            It had hurt and bled but wasn't serious. Nonetheless, Sonic had reacted by ending the day's training immediately and bringing Tails back to Knothole for care.

            Rosie had cleaned and bandaged the wound. If her winks were any indication, she knew Tails felt it was all unnecessary. She'd even whispered to him, "Sonic would have to lose a limb before he'd come here himself!"

            Now, though, she was gone, which left Tails alone with the animal he was beginning to think of as Sonic the Worry-wart.

            Sonic said, "I know you think I'm goin' overboard…"

            "Sonic, you're way past overboard!"

            "Well, I wanna do this right!" Before Tails could say more, Sonic said, "I know, I know, just 'cause I wanna do it right doesn't mean I'll always be right. That doesn't mean I have to be cool with it."

            "Sonic, it's worse than that," Tails said. "You're babying me."

            Sonic's head snapped to attention. "Yeah," said Tails. "I mean, it's one thing to know you didn't do everything right—it's another to think you can't do anything 'cause you might mess up."

            Sonic grimaced, but didn't speak. "Sonic, it's just a flesh wound. I'm not gonna spend the rest of today sittin' here! If you won't train me, I'll find Aunt Sally!"

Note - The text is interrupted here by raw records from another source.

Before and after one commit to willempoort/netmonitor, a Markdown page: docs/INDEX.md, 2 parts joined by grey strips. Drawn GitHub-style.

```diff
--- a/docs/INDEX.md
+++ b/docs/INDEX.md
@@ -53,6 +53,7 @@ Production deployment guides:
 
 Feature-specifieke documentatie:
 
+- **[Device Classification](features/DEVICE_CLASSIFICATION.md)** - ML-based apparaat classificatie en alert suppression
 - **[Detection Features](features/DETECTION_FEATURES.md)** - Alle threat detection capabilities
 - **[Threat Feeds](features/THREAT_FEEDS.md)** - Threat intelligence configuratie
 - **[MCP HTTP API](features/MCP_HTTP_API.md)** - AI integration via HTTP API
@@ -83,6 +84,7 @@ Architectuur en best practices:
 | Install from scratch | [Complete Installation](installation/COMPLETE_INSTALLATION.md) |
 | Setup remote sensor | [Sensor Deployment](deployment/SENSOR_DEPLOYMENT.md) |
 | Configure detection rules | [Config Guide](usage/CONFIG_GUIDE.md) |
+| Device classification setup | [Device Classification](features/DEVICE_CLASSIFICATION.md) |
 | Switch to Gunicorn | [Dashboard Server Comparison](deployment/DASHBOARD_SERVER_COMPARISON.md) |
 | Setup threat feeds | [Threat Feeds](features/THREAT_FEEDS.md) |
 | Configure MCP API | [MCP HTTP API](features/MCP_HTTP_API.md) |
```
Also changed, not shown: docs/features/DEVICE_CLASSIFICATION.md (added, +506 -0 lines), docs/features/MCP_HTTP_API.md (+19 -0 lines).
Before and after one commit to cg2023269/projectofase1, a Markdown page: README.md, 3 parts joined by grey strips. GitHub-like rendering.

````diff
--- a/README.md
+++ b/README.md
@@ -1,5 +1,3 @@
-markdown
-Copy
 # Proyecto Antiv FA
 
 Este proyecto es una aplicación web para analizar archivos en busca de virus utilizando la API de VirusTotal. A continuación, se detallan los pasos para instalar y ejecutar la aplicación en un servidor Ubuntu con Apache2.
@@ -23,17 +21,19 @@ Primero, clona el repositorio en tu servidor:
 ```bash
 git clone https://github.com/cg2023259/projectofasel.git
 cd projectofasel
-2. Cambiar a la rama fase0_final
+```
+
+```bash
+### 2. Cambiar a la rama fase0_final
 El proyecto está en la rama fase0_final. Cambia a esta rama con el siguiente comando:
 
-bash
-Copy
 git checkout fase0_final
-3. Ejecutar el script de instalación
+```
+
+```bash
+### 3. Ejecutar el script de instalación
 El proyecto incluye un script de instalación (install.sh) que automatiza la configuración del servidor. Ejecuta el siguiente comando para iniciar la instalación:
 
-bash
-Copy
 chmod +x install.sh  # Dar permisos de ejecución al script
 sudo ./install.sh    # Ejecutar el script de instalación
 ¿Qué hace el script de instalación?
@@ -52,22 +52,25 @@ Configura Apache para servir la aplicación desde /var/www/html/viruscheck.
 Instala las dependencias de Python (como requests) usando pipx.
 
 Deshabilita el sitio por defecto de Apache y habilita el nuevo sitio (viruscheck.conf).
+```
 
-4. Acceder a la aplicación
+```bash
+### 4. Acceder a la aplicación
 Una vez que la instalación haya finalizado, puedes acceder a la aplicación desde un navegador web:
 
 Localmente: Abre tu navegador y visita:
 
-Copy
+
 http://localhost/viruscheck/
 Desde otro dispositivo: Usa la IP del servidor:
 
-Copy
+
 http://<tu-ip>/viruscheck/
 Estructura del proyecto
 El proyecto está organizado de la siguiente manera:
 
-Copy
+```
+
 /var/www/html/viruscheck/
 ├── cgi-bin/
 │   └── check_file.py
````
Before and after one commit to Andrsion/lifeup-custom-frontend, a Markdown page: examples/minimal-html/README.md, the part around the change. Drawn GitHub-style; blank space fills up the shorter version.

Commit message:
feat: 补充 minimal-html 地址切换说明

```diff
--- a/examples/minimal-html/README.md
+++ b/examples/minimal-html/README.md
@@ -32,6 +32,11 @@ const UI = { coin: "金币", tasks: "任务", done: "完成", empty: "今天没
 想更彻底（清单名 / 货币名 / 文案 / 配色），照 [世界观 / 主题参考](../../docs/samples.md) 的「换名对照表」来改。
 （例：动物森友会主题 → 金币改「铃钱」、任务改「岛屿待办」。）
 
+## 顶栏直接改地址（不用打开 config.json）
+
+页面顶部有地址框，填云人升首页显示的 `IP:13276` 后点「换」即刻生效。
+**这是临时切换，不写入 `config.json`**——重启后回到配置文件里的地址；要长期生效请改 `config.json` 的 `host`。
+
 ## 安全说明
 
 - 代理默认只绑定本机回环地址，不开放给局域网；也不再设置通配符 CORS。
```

            Tails blushed after saying it, and not just because he hated using such a mean tone to Sonic. It was an awkward mix of immaturity and the desire to not be immature, and Tails wasn't really sure how Sonic would react. Would this work, or would it justify him? Because when Tails thought about it, he didn't want to train except with Sonic. At the same time, he couldn't very well step back—it was said, and to recant would be another way of saying he wasn't ready, wasn't sure of himself. Like Sonic, one of his desires was to never ever have to say that.

            Luckily, Sonic saved the situation. "Hey, relax, big guy. You're right, it's just a scratch. Let's hit the road, lil' bro!"

            But when they got back, they practiced with paws and with rope. The knife stayed where it had fallen.

            Sally half-grinned at Rotor and Bunnie as they watched, slack-jawed, her plan of attack.

            Only half-grinned, because her insides were twisted up in knots. She had more doubts about her plan than her companions did.

            "Well, uh…" started Rotor, then thought better of it.

            "You see, Ah think…" Bunnie trailed off as well.

            The plan was enormously ambitious, Sally knew that well. It would destroy a lot of raw material and ruin the productive capacity of the factory for a very long time—if it worked.

            The problem was that it was a bad plan.

            "Come on," said Sally. "Say what you want to say."

            "Ah can't, Sally-girl," said Bunnie, folding her arms. "It wouldn't be decent."

            That was Bunnie's way of saying she only had bad things to say about the plan. Sally expected no less.

            "Well, Sally, it—it has its good points," Rotor began, "but I can't figure out how it's supposed to work."

            That was another circuitous way to doubt the plan. How it works is in front of you, thought Sally. What you meant was, you don't know how we're supposed to pull it off.

            "It's simple," said Sally. "Bunnie, you and I will levitate into position. Rotor and Tails will copy Sonic's speed. Sonic will learn how to be multiple places at once. If we hurry and learn it all before tonight, we'll be fine."

            They stared at her.

            She cracked up laughing. "Guys, the fact is that this plan won't work as it stands. I'm trying to get Uncle Chuck to get more information, starting at the refinery. But for now, tonight, we're hitting a cargo bay instead."

            Rotor and Bunnie sighed in relief, causing Sally to smile. "Just remember, even cargo bays are difficult targets," she said to them. "Here's plan B. Now let's see if we can do something tonight."